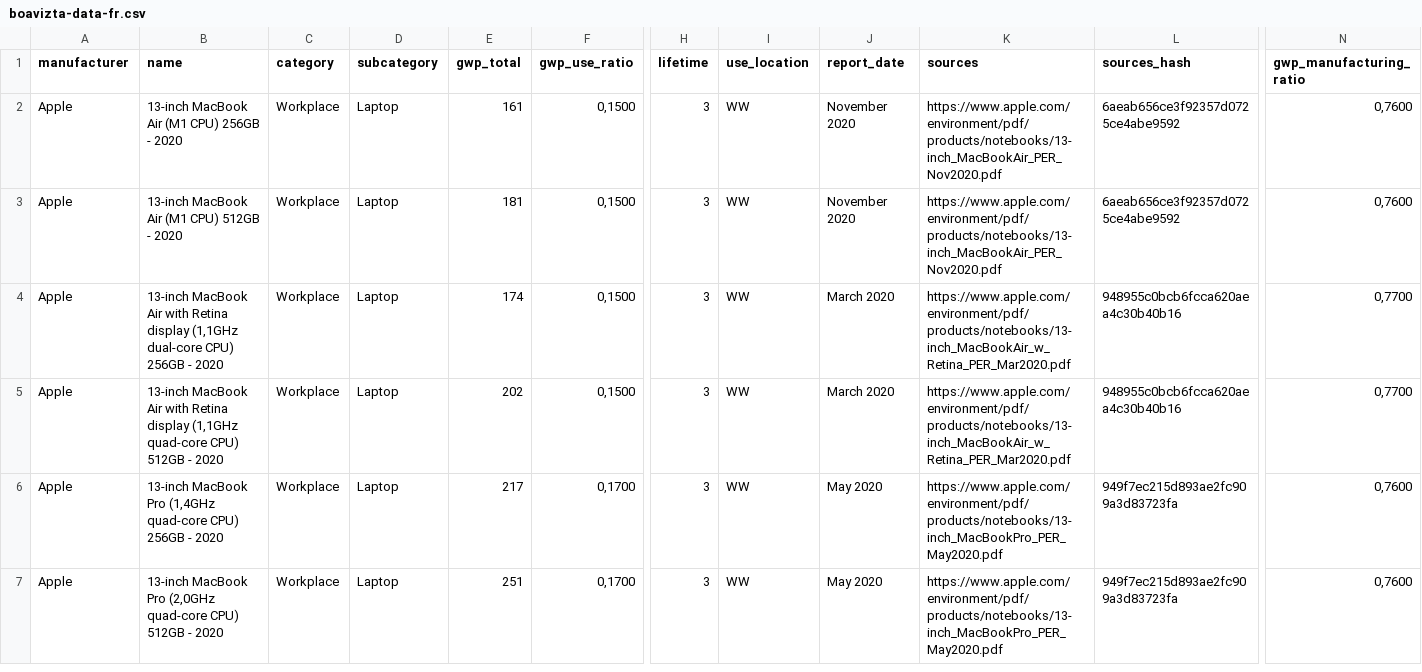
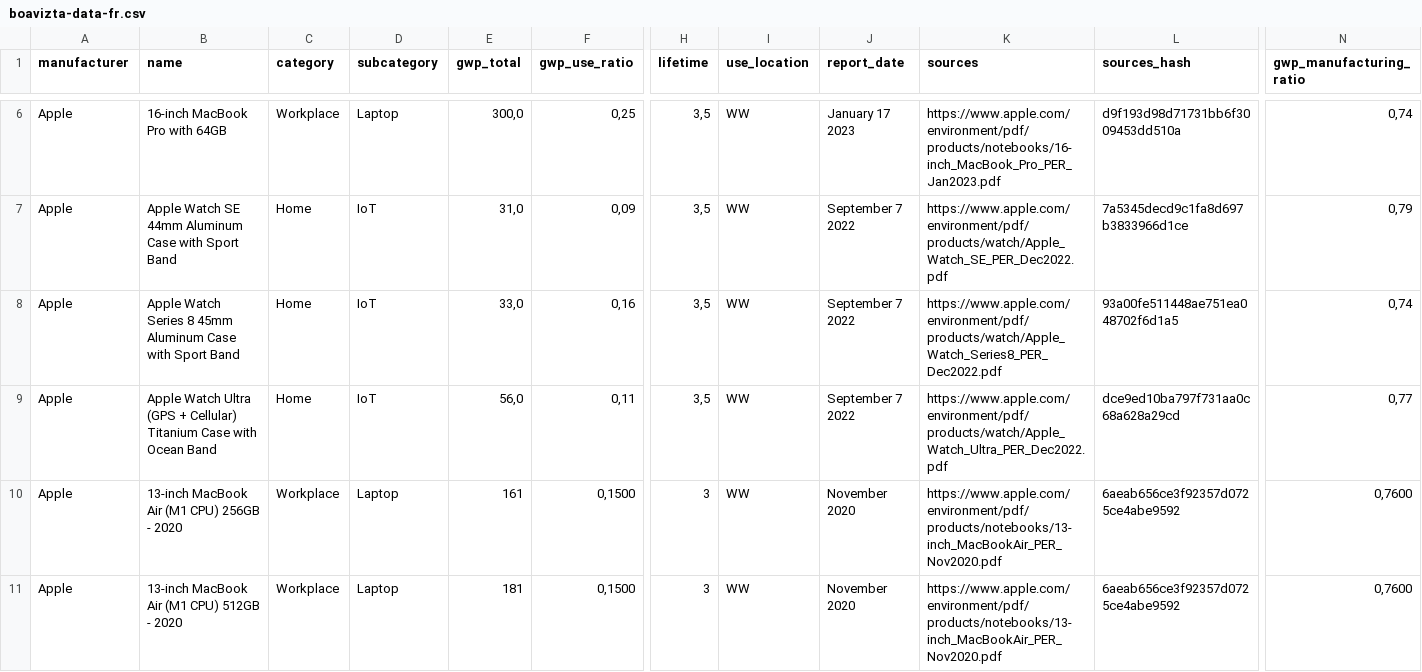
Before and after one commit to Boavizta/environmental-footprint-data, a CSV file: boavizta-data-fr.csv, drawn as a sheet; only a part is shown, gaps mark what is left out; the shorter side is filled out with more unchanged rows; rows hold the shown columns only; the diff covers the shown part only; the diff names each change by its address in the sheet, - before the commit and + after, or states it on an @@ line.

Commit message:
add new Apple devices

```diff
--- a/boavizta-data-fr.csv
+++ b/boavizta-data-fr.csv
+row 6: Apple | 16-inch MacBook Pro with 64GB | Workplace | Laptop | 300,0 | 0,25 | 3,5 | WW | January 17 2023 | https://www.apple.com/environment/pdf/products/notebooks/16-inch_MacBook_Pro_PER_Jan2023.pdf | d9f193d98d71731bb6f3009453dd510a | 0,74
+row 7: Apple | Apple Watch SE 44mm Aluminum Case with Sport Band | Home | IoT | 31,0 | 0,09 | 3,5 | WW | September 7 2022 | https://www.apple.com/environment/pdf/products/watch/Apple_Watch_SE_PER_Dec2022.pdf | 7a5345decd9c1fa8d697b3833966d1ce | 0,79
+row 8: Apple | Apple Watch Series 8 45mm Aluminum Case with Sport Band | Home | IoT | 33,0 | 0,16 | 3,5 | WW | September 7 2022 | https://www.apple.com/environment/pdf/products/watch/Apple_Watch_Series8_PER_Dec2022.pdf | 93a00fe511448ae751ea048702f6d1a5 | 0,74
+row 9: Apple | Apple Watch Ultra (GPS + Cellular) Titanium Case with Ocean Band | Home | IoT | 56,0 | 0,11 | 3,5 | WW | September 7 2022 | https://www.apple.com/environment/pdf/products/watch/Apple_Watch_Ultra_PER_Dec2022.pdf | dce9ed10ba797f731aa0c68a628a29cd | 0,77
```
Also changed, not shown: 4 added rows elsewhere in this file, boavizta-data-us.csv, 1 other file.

### Exercise aim
Could every record be given again exactly, with its pictures left out?

### Answer to the exercise
Before and after one commit to Boavizta/environmental-footprint-data, a CSV file: boavizta-data-fr.csv, drawn as a sheet; only a part is shown, gaps mark what is left out; the shorter side is filled out with more unchanged rows; rows hold the shown columns only; the diff covers the shown part only; the diff names each change by its address in the sheet, - before the commit and + after, or states it on an @@ line.

Commit message:
add new Apple devices

```diff
--- a/boavizta-data-fr.csv
+++ b/boavizta-data-fr.csv
+row 6: Apple | 16-inch MacBook Pro with 64GB | Workplace | Laptop | 300,0 | 0,25 | 3,5 | WW | January 17 2023 | https://www.apple.com/environment/pdf/products/notebooks/16-inch_MacBook_Pro_PER_Jan2023.pdf | d9f193d98d71731bb6f3009453dd510a | 0,74
+row 7: Apple | Apple Watch SE 44mm Aluminum Case with Sport Band | Home | IoT | 31,0 | 0,09 | 3,5 | WW | September 7 2022 | https://www.apple.com/environment/pdf/products/watch/Apple_Watch_SE_PER_Dec2022.pdf | 7a5345decd9c1fa8d697b3833966d1ce | 0,79
+row 8: Apple | Apple Watch Series 8 45mm Aluminum Case with Sport Band | Home | IoT | 33,0 | 0,16 | 3,5 | WW | September 7 2022 | https://www.apple.com/environment/pdf/products/watch/Apple_Watch_Series8_PER_Dec2022.pdf | 93a00fe511448ae751ea048702f6d1a5 | 0,74
+row 9: Apple | Apple Watch Ultra (GPS + Cellular) Titanium Case with Ocean Band | Home | IoT | 56,0 | 0,11 | 3,5 | WW | September 7 2022 | https://www.apple.com/environment/pdf/products/watch/Apple_Watch_Ultra_PER_Dec2022.pdf | dce9ed10ba797f731aa0c68a628a29cd | 0,77
```
Also changed, not shown: 4 added rows elsewhere in this file, boavizta-data-us.csv, 1 other file.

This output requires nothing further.